As comments from readers on some of the posts on this site prove, at least some seasoned IT pros see low-cost overseas labor as a serious threat to their future career prospects. Here's a comment from smg71 on a post IT Business Edge contributor Don Tennant wrote about the NBC comedy "Outsourced":
The issue with this "comedy" is simple. When you have 15 million people who have been displaced due to outsourcing and the overuse of H1B visas you don't rub it in their faces with a "comedy." People don't find a situation that has caused them to lose their dignity due to having to be put on food stamps and welfare amusing. I'm not running around burning the Indian flag, that's kind of stupid overall, but to pretend that this show isn't offensive is foolish and uninformed. Yes, I was unemployed for 15 months due to outsourcing, I looked every day for work to find out government contracts were given to American based companies that then took the jobs and shipped them overseas. I did find work eventually. ...
Check out highlights from Rural Sourcing Inc. CEO Monty Hamilton's presentation at the 2010 Outsourcing World Summit.
But do IT pros feel similarly threatened by workers in the rural United States, who are willing to work for far less money? If so, is it OK if they lose their jobs to Americans rather than folks from other countries?
Back in August I wrote about how rural onshore outsourcing could be a great fit for some U.S. companies, as an alternative to offshoring. But what about the folks working for those outsourcing companies? Do they benefit as well?
A recent InfoWorld article asked the question "Is your future in IT a job in the boonies?" and offered the examples of several experienced IT pros who had relocated to rural areas to find employment. Outsourcing providers with operations in rural areas often pay experienced employees 30 to 40 percent less than what they earned in a prior IT job, the article notes.
In some cases, that's offset by lower living expenses-but not always. Jerry Jensen, who works as a team leader for CrossUSA, says some costs like groceries are actually higher in rural areas. Jensen describes lifestyle adjustments such as clipping coupons and shopping sales. Another CrossUSA employee mentions that he's already saved enough for a comfortable retirement so was willing to take a pay cut.
According to the article, CrossUSA "generally recruits older, experienced workers approaching retirement." (Guess that's one way of using age discrimination in IT to your advantage.)
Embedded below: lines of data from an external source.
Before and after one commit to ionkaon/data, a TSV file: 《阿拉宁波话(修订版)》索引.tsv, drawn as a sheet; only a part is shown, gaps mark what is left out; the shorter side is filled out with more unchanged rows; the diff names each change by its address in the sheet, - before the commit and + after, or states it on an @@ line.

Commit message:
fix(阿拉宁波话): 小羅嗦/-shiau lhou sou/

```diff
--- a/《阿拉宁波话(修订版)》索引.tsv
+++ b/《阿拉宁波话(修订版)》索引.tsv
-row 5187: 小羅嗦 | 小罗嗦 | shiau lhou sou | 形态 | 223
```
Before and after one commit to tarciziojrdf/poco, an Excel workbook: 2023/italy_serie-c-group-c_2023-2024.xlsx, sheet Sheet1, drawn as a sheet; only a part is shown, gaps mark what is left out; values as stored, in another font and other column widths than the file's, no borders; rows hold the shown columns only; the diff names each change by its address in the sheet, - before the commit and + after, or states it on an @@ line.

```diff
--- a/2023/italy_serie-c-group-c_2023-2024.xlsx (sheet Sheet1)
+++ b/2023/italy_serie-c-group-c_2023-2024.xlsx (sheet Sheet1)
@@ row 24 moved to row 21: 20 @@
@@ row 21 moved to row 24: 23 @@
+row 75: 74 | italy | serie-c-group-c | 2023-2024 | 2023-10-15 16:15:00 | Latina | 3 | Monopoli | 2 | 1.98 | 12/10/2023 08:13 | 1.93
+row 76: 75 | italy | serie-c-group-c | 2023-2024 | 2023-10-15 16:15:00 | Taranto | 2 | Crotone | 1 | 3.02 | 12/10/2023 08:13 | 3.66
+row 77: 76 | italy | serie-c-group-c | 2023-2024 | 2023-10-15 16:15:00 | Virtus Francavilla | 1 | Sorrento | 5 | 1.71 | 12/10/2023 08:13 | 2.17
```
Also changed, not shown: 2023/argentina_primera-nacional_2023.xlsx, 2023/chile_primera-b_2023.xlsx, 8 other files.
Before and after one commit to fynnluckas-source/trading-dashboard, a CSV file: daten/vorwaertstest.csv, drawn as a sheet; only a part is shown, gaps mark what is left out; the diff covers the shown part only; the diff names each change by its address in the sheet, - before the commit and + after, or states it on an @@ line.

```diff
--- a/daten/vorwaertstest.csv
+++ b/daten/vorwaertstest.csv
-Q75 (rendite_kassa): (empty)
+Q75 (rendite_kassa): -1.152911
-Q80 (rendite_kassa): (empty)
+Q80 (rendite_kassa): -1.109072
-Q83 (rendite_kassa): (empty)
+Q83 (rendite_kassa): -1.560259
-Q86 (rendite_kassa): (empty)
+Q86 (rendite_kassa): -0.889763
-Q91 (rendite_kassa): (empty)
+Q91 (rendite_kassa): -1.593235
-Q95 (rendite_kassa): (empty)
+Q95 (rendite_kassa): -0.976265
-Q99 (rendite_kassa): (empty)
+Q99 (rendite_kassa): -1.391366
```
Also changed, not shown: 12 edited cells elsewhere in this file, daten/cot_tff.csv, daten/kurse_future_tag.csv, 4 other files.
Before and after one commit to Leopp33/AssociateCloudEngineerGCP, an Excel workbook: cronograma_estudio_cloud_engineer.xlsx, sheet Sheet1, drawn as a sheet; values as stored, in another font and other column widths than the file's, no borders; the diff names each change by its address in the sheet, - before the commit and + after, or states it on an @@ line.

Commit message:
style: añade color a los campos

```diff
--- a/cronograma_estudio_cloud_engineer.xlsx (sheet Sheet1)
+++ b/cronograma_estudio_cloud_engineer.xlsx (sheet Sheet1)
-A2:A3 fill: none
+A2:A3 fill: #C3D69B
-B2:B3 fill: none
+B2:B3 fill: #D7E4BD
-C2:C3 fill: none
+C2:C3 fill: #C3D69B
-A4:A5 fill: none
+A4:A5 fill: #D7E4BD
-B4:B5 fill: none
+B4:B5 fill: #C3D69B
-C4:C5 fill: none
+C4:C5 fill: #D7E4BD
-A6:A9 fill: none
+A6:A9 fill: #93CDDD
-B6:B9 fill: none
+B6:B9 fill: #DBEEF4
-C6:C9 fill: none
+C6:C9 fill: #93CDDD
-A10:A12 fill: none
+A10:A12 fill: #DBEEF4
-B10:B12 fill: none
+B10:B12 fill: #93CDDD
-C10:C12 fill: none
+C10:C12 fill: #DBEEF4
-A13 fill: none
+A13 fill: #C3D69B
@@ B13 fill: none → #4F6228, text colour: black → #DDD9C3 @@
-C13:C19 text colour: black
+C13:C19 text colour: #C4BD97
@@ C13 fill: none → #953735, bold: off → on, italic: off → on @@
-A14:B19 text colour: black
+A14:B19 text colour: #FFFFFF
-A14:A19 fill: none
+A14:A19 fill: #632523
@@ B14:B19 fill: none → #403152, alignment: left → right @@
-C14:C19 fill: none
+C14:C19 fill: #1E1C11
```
Rural outsourcing providers also recruit young workers willing to work for lower salaries than more experienced IT pros. The article mentions Alex Ross, a senior technologist with Onshore Technology Services, who "was working as a fry cook at a KFC restaurant before joining the outsourcing firm five years ago." He now develops coding standards and best practices, leads group training courses, develops pilot projects for new clients and mentors other technology employees.
Tennant recently wrote a post about his interview with the SVP of skills certification at CompTIA, who said high school dropouts with IT certifications may make good job candidates. This is certainly true of some dropouts and presents a great opportunity for them, but that doesn't change the fact that one result of dropouts entering IT may be a reduction in salaries.
The article does mention that rural outsourcing companies give both rookie and veteran IT pros opportunities to work with a variety of technologies. The same cannot be said for some other IT employers, who seem unwilling to consider hiring folks who don't possess specific skill sets. A reader named Scott M. commented on another of Tennant's posts about IT employment Catch-22s. After noting he was an IT contractor familiar with a wide variety of platforms, he wrote:
... In the past, all I had to do was to learn a new language and I could leverage my past experience to move to a newer technology. Unfortunately, software development has become such a commodity that most companies are now demanding experience in a particular skill. This means that it has been almost impossible to move to newer technologies, as they are demanding experience with it. Entry-level positions are almost a thing of the past, and most companies do not allow mentoring anymore. It has gotten so bad that some firms will not even tolerate a two week layover time to learn their system software and methodologies.
Perhaps rural outsourcing companies can provide the kinds of training opportunities that will open up more employment options for IT pros.